first need to understand what we are aiming at. I define a joined-up system as
one where we get the right information to the right people at the right time
for the right purpose, in the right form and in the right way.”
The best ideas are the simplest. Again, if you open your mind, the most
and best progress is made when everyone truly works together.
Brockley’s book is a hit with the intelligentsia and available
at most public libraries. My copy was from the local Avon Library in my home town
in Connecticut. I joke with the lady who checks out my selections that the
library card is the most powerful charge card in my wallet … forget Visa,
MasterCard, Discovery or Diners. None of those pieces of plastic gives you
access to most of the knowledge accumulated by man since the start of recorded
data … the raw and extreme power of knowledge.
and your part of it will be the core of the next column as this one is too long
already. See you next month.
The author wrote last
month about the world of connectors, “The Entire Universe, Divided Into
Two Parts.” Charles
S. Fitch, P.E., W2IPI, is a registered professional consultant engineer,
broadcast consultant, licensed master electrical contractor, former radio
station owner and former radio/TV director of engineering. He writes the

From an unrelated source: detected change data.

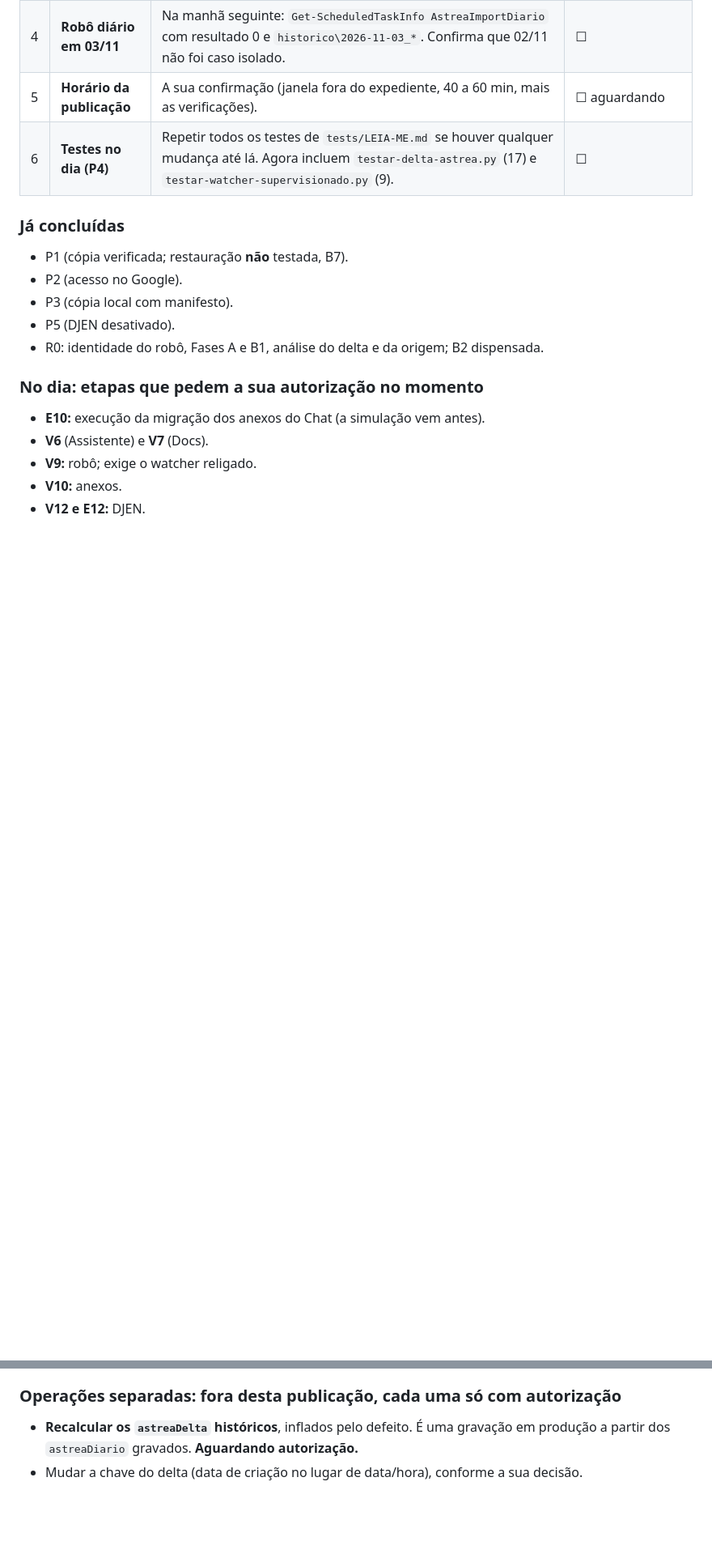
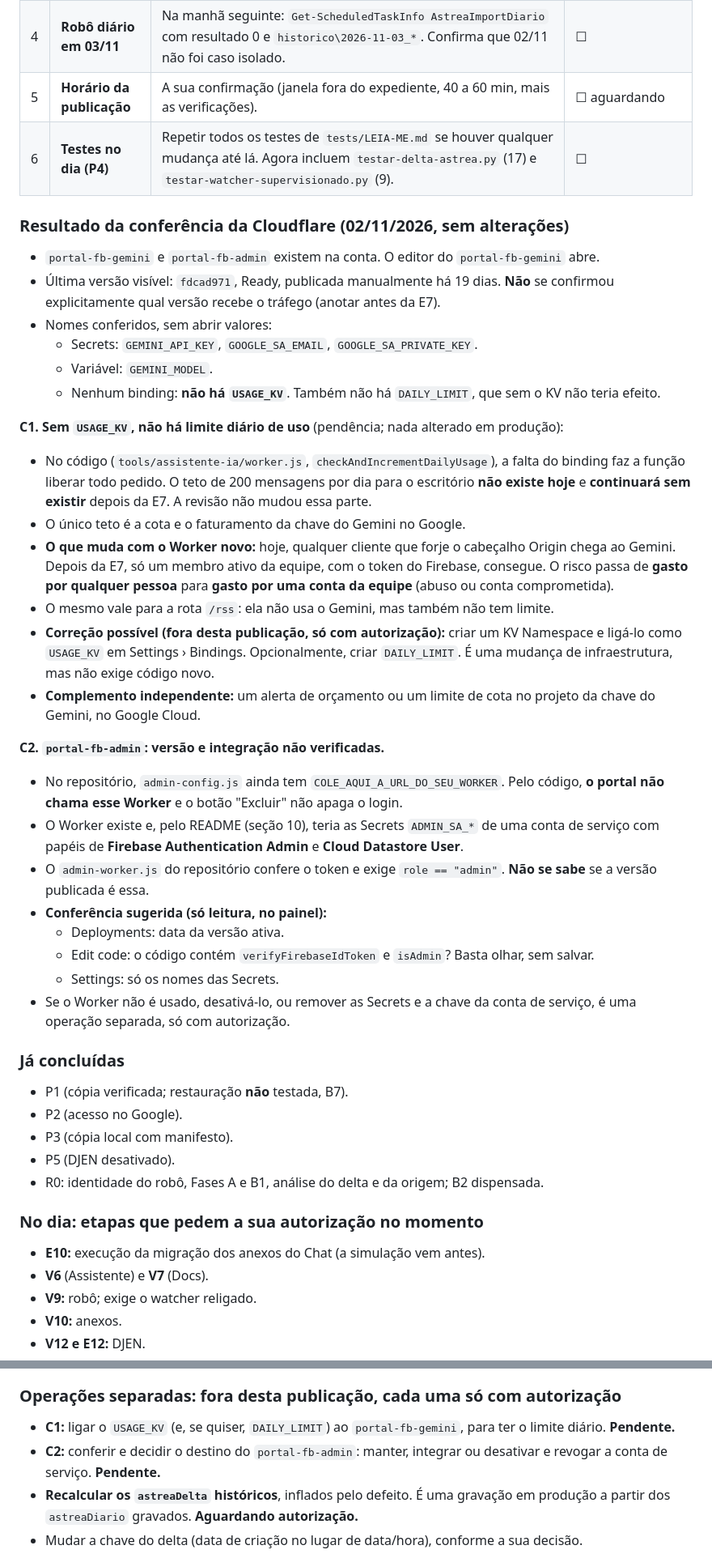
Before and after one commit to jowjow007/SISTEMA-FB, a Markdown page: SEGURANCA-PUBLICACAO.md, 2 parts joined by grey strips. Shown at 81% size. Drawn GitHub-style; blank space fills up the shorter version.

Commit message:
Cloudflare conferida sem alteracoes: Workers existem, editor abre, versao fdcad971 (trafego a confirmar antes da E7); sem USAGE_KV nao ha limite diario (C1, separada); portal-fb-admin com versao e integracao nao verificadas (C2)
Co-Authored-By: Claude Opus 5.5 <noreply@anthropic.com>

```diff
--- a/SEGURANCA-PUBLICACAO.md
+++ b/SEGURANCA-PUBLICACAO.md
@@ -508,6 +508,33 @@ Proteções da W2:
 | 4 | **Robô diário em 03/11** | Na manhã seguinte: `Get-ScheduledTaskInfo AstreaImportDiario` com resultado 0 e `historico\2026-11-03_*`. Confirma que 02/11 não foi caso isolado. | ☐ |
 | 5 | **Horário da publicação** | A sua confirmação (janela fora do expediente, 40 a 60 min, mais as verificações). | ☐ aguardando |
 | 6 | **Testes no dia (P4)** | Repetir todos os testes de `tests/LEIA-ME.md` se houver qualquer mudança até lá. Agora incluem `testar-delta-astrea.py` (17) e `testar-watcher-supervisionado.py` (9). | ☐ |
+
+### Resultado da conferência da Cloudflare (02/11/2026, sem alterações)
+
+- `portal-fb-gemini` e `portal-fb-admin` existem na conta. O editor do `portal-fb-gemini` abre.
+- Última versão visível: `fdcad971`, Ready, publicada manualmente há 19 dias. **Não** se confirmou explicitamente qual versão recebe o tráfego (anotar antes da E7).
+- Nomes conferidos, sem abrir valores:
+  - Secrets: `GEMINI_API_KEY`, `GOOGLE_SA_EMAIL`, `GOOGLE_SA_PRIVATE_KEY`.
+  - Variável: `GEMINI_MODEL`.
+  - Nenhum binding: **não há `USAGE_KV`**. Também não há `DAILY_LIMIT`, que sem o KV não teria efeito.
+
+**C1. Sem `USAGE_KV`, não há limite diário de uso** (pendência; nada alterado em produção):
+- No código (`tools/assistente-ia/worker.js`, `checkAndIncrementDailyUsage`), a falta do binding faz a função liberar todo pedido. O teto de 200 mensagens por dia para o escritório **não existe hoje** e **continuará sem existir** depois da E7. A revisão não mudou essa parte.
+- O único teto é a cota e o faturamento da chave do Gemini no Google.
+- **O que muda com o Worker novo:** hoje, qualquer cliente que forje o cabeçalho Origin chega ao Gemini. Depois da E7, só um membro ativo da equipe, com o token do Firebase, consegue. O risco passa de **gasto por qualquer pessoa** para **gasto por uma conta da equipe** (abuso ou conta comprometida).
+- O mesmo vale para a rota `/rss`: ela não usa o Gemini, mas também não tem limite.
+- **Correção possível (fora desta publicação, só com autorização):** criar um KV Namespace e ligá-lo como `USAGE_KV` em Settings › Bindings. Opcionalmente, criar `DAILY_LIMIT`. É uma mudança de infraestrutura, mas não exige código novo.
+- **Complemento independente:** um alerta de orçamento ou um limite de cota no projeto da chave do Gemini, no Google Cloud.
+
+**C2. `portal-fb-admin`: versão e integração não verificadas.**
+- No repositório, `admin-config.js` ainda tem `COLE_AQUI_A_URL_DO_SEU_WORKER`. Pelo código, **o portal não chama esse Worker** e o botão "Excluir" não apaga o login.
+- O Worker existe e, pelo README (seção 10), teria as Secrets `ADMIN_SA_*` de uma conta de serviço com papéis de **Firebase Authentication Admin** e **Cloud Datastore User**.
+- O `admin-worker.js` do repositório confere o token e exige `role == "admin"`. **Não se sabe** se a versão publicada é essa.
+- **Conferência sugerida (só leitura, no painel):**
+  - Deployments: data da versão ativa.
+  - Edit code: o código contém `verifyFirebaseIdToken` e `isAdmin`? Basta olhar, sem salvar.
+  - Settings: só os nomes das Secrets.
+- Se o Worker não é usado, desativá-lo, ou remover as Secrets e a chave da conta de serviço, é uma operação separada, só com autorização.
 
 ### Já concluídas
 - P1 (cópia verificada; restauração **não** testada, B7).
@@ -524,6 +551,8 @@ Proteções da W2:
 - **V12 e E12:** DJEN.
 
 ### Operações separadas: fora desta publicação, cada uma só com autorização
+- **C1:** ligar o `USAGE_KV` (e, se quiser, `DAILY_LIMIT`) ao `portal-fb-gemini`, para ter o limite diário. **Pendente.**
+- **C2:** conferir e decidir o destino do `portal-fb-admin`: manter, integrar ou desativar e revogar a conta de serviço. **Pendente.**
 - **Recalcular os `astreaDelta` históricos**, inflados pelo defeito. É uma gravação em produção a partir dos `astreaDiario` gravados. **Aguardando autorização.**
 - Mudar a chave do delta (data de criação no lugar de data/hora), conforme a sua decisão.
 - Ajustar a tarefa `AstreaWatcher` (gatilho e limite de 23 h) e, se quiser, remover os argumentos `>> log-diario.txt 2>&1` da `AstreaImportDiario`. O log próprio já não depende disso.
```
Also changed, not shown: other parts of SEGURANCA-PUBLICACAO.md (+3 -3 lines).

columns Certification Corner in Radio World Engineering Extra and Milestones in Radio World.